Rococo artists were inspired by French artists and their work was influenced by nature, as well as Greek and Roman mythologies.
The most famous German Rococo artists include:
- Johann Joachim Kaendler (1727-1779),
- Johann Georg Wille (1694-1757),
- Johann Christian Fiedler (1699-1759).
Rococo Art In Italy
The Rococo style was developed in Italy by artists such as Francesco Guardi and Giovanni Battista Tiepolo.
These artists were known for their use of light and color, which they used to create a sense of movement in their paintings.
They also often depicted scenes from everyday life, such as marketplaces or festivals.
Rococo artists were most active during the 18th century, when they produced works that reflected the ideals of the Enlightenment period (an intellectual movement that emphasized reason over religion).
Many Rococo paintings feature beautiful women wearing elaborate gowns or dresses with flowing lines;
these images were meant to represent female freedom from traditional roles within society–something that was becoming more common during this time period.
Rococo Art In England
Rococo art in England was a rich and varied development of the style, with artists such as Thomas Gainsborough and William Hogarth leading the way.
Gainsborough (1727-88) painted portraits of some of England’s most aristocratic families but also landscapes that show his love for nature.
His painting The Morning Walk shows two gentlemen walking in Hyde Park under an overcast sky;
they are dressed in their Sunday best, but their expressions show they are bored by their surroundings.
This is typical of Rococo art:
it celebrates beauty but often mocks its subjects’ attempts at refinement or elegance.
Hogarth (1697-1764) was another great English painter who used satire to make fun of society’s foibles through his caricatures–satirical drawings or paintings that exaggerate someone’s features so they look ridiculous.
In one series called Marriage A La Mode he portrayed an aristocrat marrying beneath him socially because he needs money; another showed how drinking too much could ruin your health!
Rococo Art In Spain
Spain was the birthplace of rococo art. The movement began in the late 17th century and lasted until the mid-18th century.
The most famous Rococo artists from Spain include:
- Francisco de Goya y Lucientes (1746-1828) – He painted portraits, still lifes, and landscapes that were known for their realism and emotionality.
- His work also included political cartoons criticizing Spanish society at the time.
- Juan de Valdes Leal (1622-1690) – He was one of Spain’s first professional painters who specialized in religious scenes based on biblical stories or historical events such as.
- Martyrdoms by Christians during Roman times when they refused to worship pagan gods such as Jupiter or Venus instead of God Himself. This style became known as Baroque because it emphasized drama over elegance
Rococo Art In Austria
Rococo art is a style of painting and decoration that flourished in Europe during the 18th century.
Rococo artists were known for their use of pastel colors and intricate designs, often including gold leaf, as well as their use of lighthearted subject matter and themes.
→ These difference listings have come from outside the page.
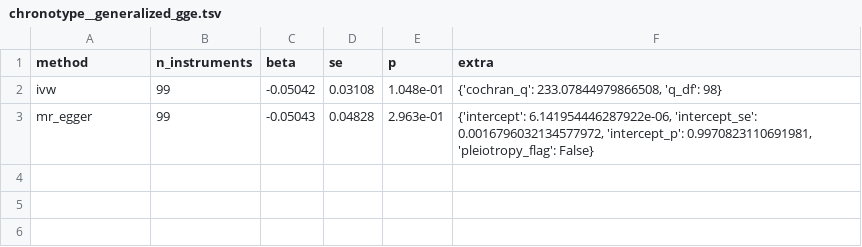
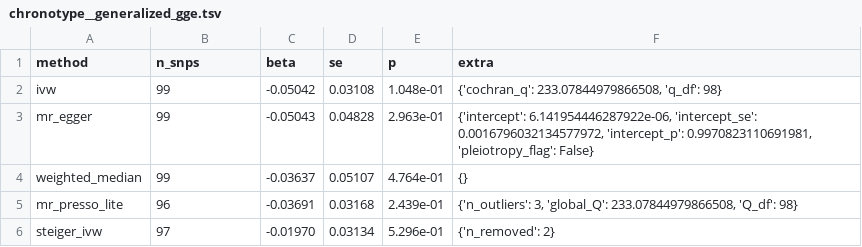
Before and after one commit to nielspac177/epilepsy-clock-genes, a TSV file: results/mr_real/chronotype__generalized_gge.tsv, drawn as a sheet.

```diff
--- a/results/mr_real/chronotype__generalized_gge.tsv
+++ b/results/mr_real/chronotype__generalized_gge.tsv
@@ -1,3 +1,6 @@
-method	n_instruments	beta	se	p	extra
+method	n_snps	beta	se	p	extra
 ivw	99	-0.05042	0.03108	1.048e-01	{'cochran_q': 233.07844979866508, 'q_df': 98}
 mr_egger	99	-0.05043	0.04828	2.963e-01	{'intercept': 6.141954446287922e-06, 'intercept_se': 0.0016796032134577972, 'intercept_p': 0.9970823110691981, 'pleiotropy_flag': False}
+weighted_median	99	-0.03637	0.05107	4.764e-01	{}
+mr_presso_lite	96	-0.03691	0.03168	2.439e-01	{'n_outliers': 3, 'global_Q': 233.07844979866508, 'Q_df': 98}
+steiger_ivw	97	-0.01970	0.03134	5.296e-01	{'n_removed': 2}
```
Also changed, not shown: results/mr_real/chronotype__focal_epilepsy.tsv, results/mr_real/sleep_duration__focal_epilepsy.tsv, 21 other files.
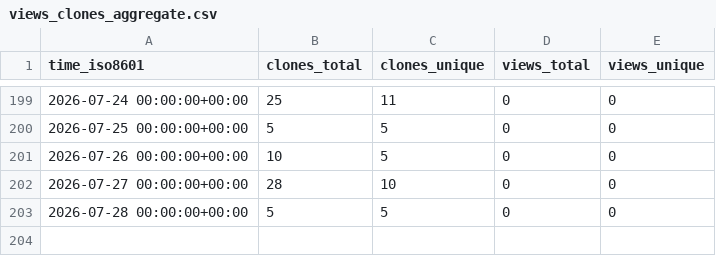
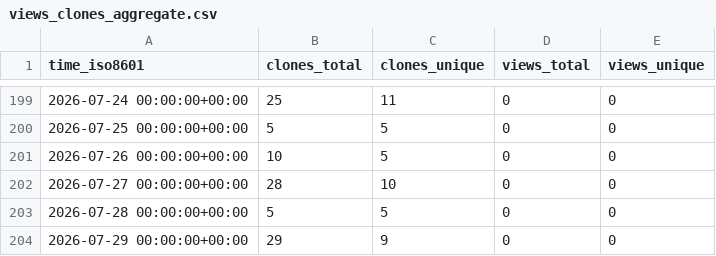
Before and after one commit to EarthSciML/WildlandFire.jl, a CSV file: EarthSciML/WildlandFire.jl/ghrs-data/views_clones_aggregate.csv, drawn as a sheet; only a part is shown, gaps mark what is left out.

```diff
--- a/EarthSciML/WildlandFire.jl/ghrs-data/views_clones_aggregate.csv
+++ b/EarthSciML/WildlandFire.jl/ghrs-data/views_clones_aggregate.csv
@@ -203 +203,2 @@ time_iso8601,clones_total,clones_unique,views_total,views_unique
 2026-07-28 00:00:00+00:00,5,5,0,0
+2026-07-29 00:00:00+00:00,29,9,0,0
```
Also changed, not shown: 1 other file.
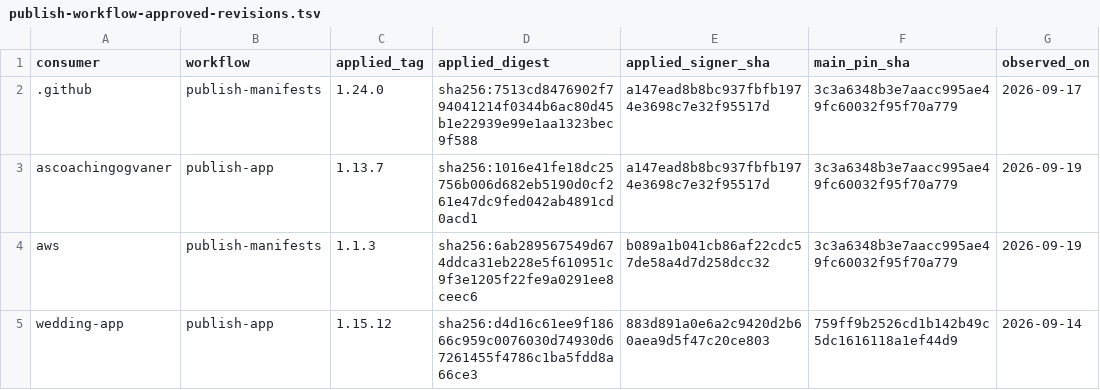
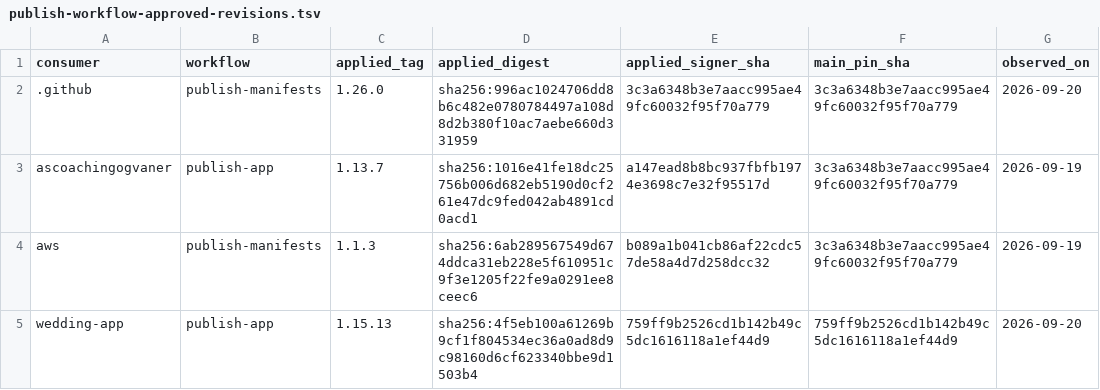
Before and after one commit to devantler-tech/platform, a TSV file: scripts/publish-workflow-approved-revisions.tsv, drawn as a sheet.

```diff
--- a/scripts/publish-workflow-approved-revisions.tsv
+++ b/scripts/publish-workflow-approved-revisions.tsv
@@ -1,5 +1,5 @@
 consumer	workflow	applied_tag	applied_digest	applied_signer_sha	main_pin_sha	observed_on
-.github	publish-manifests	1.24.0	sha256:7513cd8476902f794041214f0344b6ac80d45b1e22939e99e1aa1323bec9f588	a147ead8b8bc937fbfb1974e3698c7e32f95517d	3c3a6348b3e7aacc995ae49fc60032f95f70a779	2026-09-17
+.github	publish-manifests	1.26.0	sha256:996ac1024706dd8b6c482e0780784497a108d8d2b380f10ac7aebe660d331959	3c3a6348b3e7aacc995ae49fc60032f95f70a779	3c3a6348b3e7aacc995ae49fc60032f95f70a779	2026-09-20
 ascoachingogvaner	publish-app	1.13.7	sha256:1016e41fe18dc25756b006d682eb5190d0cf261e47dc9fed042ab4891cd0acd1	a147ead8b8bc937fbfb1974e3698c7e32f95517d	3c3a6348b3e7aacc995ae49fc60032f95f70a779	2026-09-19
 aws	publish-manifests	1.1.3	sha256:6ab289567549d674ddca31eb228e5f610951c9f3e1205f22fe9a0291ee8ceec6	b089a1b041cb86af22cdc57de58a4d7d258dcc32	3c3a6348b3e7aacc995ae49fc60032f95f70a779	2026-09-19
-wedding-app	publish-app	1.15.12	sha256:d4d16c61ee9f18666c959c0076030d74930d67261455f4786c1ba5fdd8a66ce3	883d891a0e6a2c9420d2b60aea9d5f47c20ce803	759ff9b2526cd1b142b49c5dc1616118a1ef44d9	2026-09-14
+wedding-app	publish-app	1.15.13	sha256:4f5eb100a61269b9cf1f804534ec36a0ad8d9c98160d6cf623340bbe9d1503b4	759ff9b2526cd1b142b49c5dc1616118a1ef44d9	759ff9b2526cd1b142b49c5dc1616118a1ef44d9	2026-09-20
```
Also changed, not shown: 1 other file.
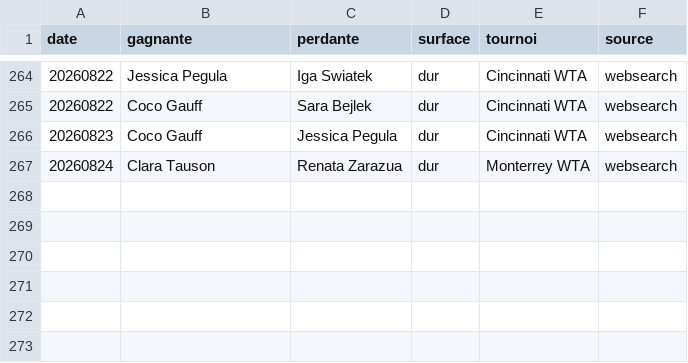
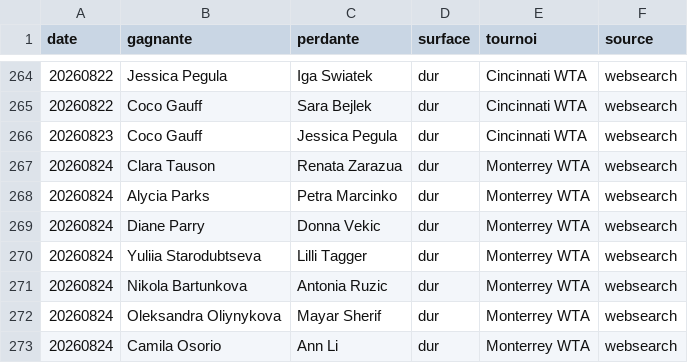
Before and after one commit to lilian93000/Pok-mon-, a CSV file: paris-sportifs/donnees/resultats_recents.csv, drawn as a sheet; only a part is shown, gaps mark what is left out; the diff names each change by its address in the sheet, - before the commit and + after, or states it on an @@ line.

```diff
--- a/paris-sportifs/donnees/resultats_recents.csv
+++ b/paris-sportifs/donnees/resultats_recents.csv
+row 268: 20260824 | Alycia Parks | Petra Marcinko | dur | Monterrey WTA | websearch
+row 269: 20260824 | Diane Parry | Donna Vekic | dur | Monterrey WTA | websearch
+row 270: 20260824 | Yuliia Starodubtseva | Lilli Tagger | dur | Monterrey WTA | websearch
+row 271: 20260824 | Nikola Bartunkova | Antonia Ruzic | dur | Monterrey WTA | websearch
+row 272: 20260824 | Oleksandra Oliynykova | Mayar Sherif | dur | Monterrey WTA | websearch
+row 273: 20260824 | Camila Osorio | Ann Li | dur | Monterrey WTA | websearch
```
Also changed, not shown: 2 other files.
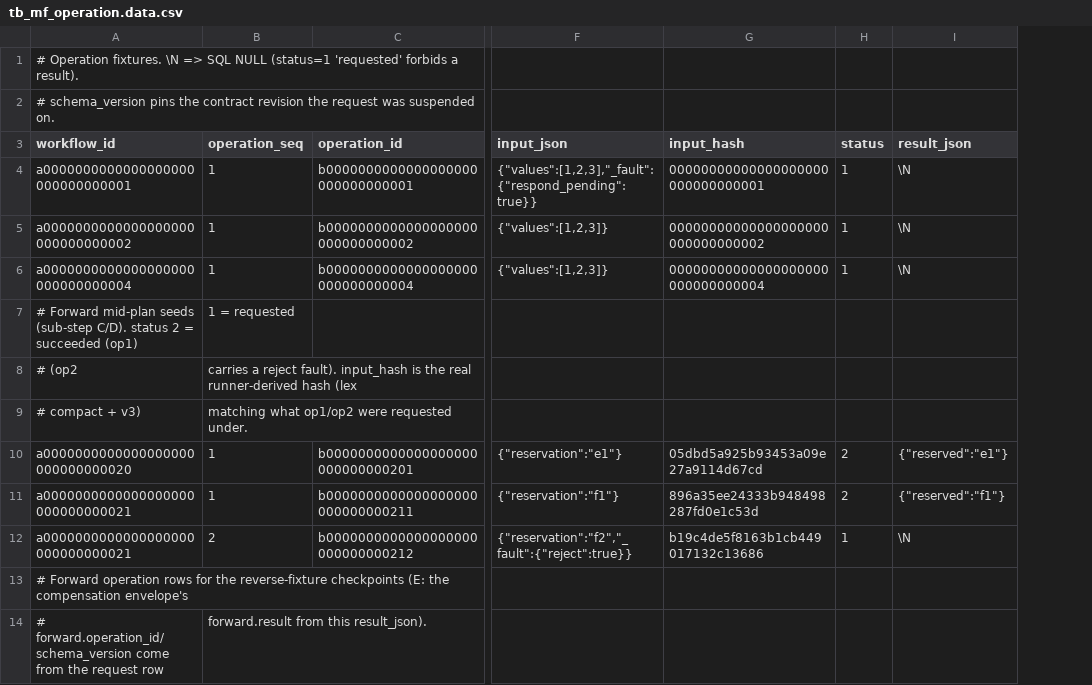
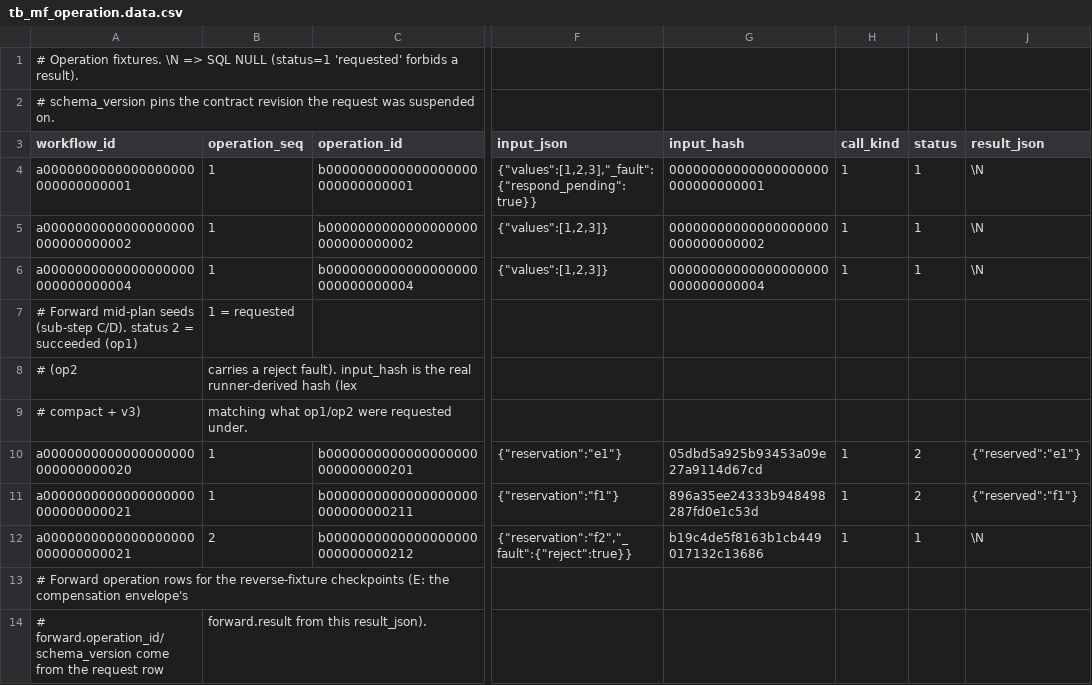
Before and after one commit to drift-foundation/drift-workflows, a CSV file: microflows/db-tests/coordinator/scenarios/coordinator-fixtures/tb_mf_operation.data.csv, drawn as a sheet; only a part is shown, gaps mark what is left out; the diff names each change by its address in the sheet, - before the commit and + after, or states it on an @@ line.

```diff
--- a/microflows/db-tests/coordinator/scenarios/coordinator-fixtures/tb_mf_operation.data.csv
+++ b/microflows/db-tests/coordinator/scenarios/coordinator-fixtures/tb_mf_operation.data.csv
+column H (call_kind), rows 4-12: 1 | 1 | 1 |  |  |  | 1 | 1 | 1
```
Also changed, not shown: microflows/db-tests/coordinator/scenarios/coordinator-fixtures/tb_mf_workflow.data.csv, 21 other files.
The term “rococo” comes from the French word rocaille (meaning “shell”), which was used to describe an ornate style of ornamentation popular during this time period.
The development of rococo art in Austria began with Johann Baptist Zimmermann (1680-1766), who studied under Louis Boullogne at Antwerp before moving to Vienna where he became court painter for Emperor Charles VI.
While working at the Viennese court he developed his own personal style that was heavily influenced by Flemish art but incorporated elements from other countries such as Italy and France as well.
 In addition to being an artist himself, Zimmermann taught many other notable painters including Anton Joseph von Prenner (1721-1799). Other notable Rococo artists include Johann Michael Rottmayr (1709-1767) who painted portraits;
Franz Xaver Messerschmidt (1736-1783) who created sculptures depicting psychological states;
Ignaz Gebhardt von Schaller und Hohenberg (1730-1802) who worked primarily on frescoes;
Johann Baptist Strauch SJ (* 1748 + 1825) who created religious paintings;
Josef Moll SJ (* 1751 + 1829) whose work focused mainly on landscapes; Ignaz von Seyfarth (* 1746 + 1819).